in Wisconsin History
The U.S. government deceives the Ojibwe, 1850.
United States Bureau of Indian Affairs Documents, 1801-1906
Starting in the 1830s, U.S. officials employed treaties, deception, and force to try to 'remove' all eastern Indian nations onto lands west of the Mississippi. In 1850, the government decided to apply this policy to the Lake Superior Ojibwe. To induce them to leave their Wisconsin homeland, agent J. S. Watrous and other officials moved the location of the 1850 Ojibwe annuity payment, required by the Treaty of 1842, to Sandy Lake, Minnesota, rather than holding it at La Pointe, Wisconsin, as usual. In late November, about 3,000 Ojibwe traveled the 500 miles to Sandy Lake only to find no payment and no provisions for their return trip: the government had hoped to strand them west of the Mississippi. By the time they were able to make it home, about 400 people had died of hunger, disease, or exposure (more than 10% of the entire nation). These shameful actions by the government set the Ojibwe and many non-native citizens of the region against removal. Because of the uproar, the government dropped the removal order and the 'Reservation Treaty' of La Pointe was negotiated in 1854. The link below opens photostats of several contemporary handwritten documents in the National Archives relating to the Sandy Lake Tragedy. These include protests against removal by Ojibwe leaders and sympathetic white neighbors, descriptions of the journey and conditions at Sandy Lake by Ojibwe chiefs, and petitions in which Ojibwe leaders explain their grievances to President Zachary Taylor. Note that the Fond du Lac mentioned in these documents is Fond du Lac, Minnesota, on the St. Louis River near Duluth. We are grateful to the Lac Courte Oreilles Historic Preservation Office for helping us make transcripts of these documents available. To see a typed transcript of any page, click "Page & Description" while viewing it.
Territory to Statehood|
Treaty Councils, from Prairie du Chien to Madeline Island
|Pub Data:||The original documents are in the records of the Bureau of Indian Affairs, in the National Archives.

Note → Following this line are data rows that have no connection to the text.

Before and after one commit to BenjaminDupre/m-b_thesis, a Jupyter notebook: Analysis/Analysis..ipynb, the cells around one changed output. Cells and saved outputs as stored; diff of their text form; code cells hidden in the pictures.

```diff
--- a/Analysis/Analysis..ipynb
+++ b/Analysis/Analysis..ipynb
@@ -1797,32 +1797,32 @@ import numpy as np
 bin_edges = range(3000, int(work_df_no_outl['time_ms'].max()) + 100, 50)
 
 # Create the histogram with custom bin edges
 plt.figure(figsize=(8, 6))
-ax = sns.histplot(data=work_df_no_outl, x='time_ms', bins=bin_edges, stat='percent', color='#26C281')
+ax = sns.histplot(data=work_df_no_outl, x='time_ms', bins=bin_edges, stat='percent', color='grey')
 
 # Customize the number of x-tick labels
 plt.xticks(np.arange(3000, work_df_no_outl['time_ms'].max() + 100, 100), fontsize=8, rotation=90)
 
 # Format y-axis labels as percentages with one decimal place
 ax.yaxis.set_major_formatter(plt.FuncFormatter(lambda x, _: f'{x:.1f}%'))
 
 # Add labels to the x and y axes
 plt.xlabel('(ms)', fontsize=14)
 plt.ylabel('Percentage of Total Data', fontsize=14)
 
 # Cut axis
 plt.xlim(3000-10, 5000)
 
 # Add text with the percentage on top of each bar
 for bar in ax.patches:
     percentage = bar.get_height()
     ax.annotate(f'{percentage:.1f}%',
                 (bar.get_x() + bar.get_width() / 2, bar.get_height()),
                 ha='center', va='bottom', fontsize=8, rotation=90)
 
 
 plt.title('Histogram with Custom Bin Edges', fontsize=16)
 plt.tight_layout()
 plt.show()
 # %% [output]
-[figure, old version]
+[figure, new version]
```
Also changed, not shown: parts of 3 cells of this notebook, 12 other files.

These photostats were made by Wisconsin Historical Society staff in the early 20th century (U.S. Mss BN).|
|Citation:||United States Bureau of Indian Affairs. Photostats of documents in the records of the Bureau of Indian Affairs, made by Wisconsin Historical Society in the early 20th century (U.S. Mss BN). Online facsimile at http://www.wisconsinhistory.org/turningpoints/search.asp?id=380 Online facsimile at: http://www.wisconsinhistory.org/turningpoints/search.asp?id=380; Visited on: 2/6/2016|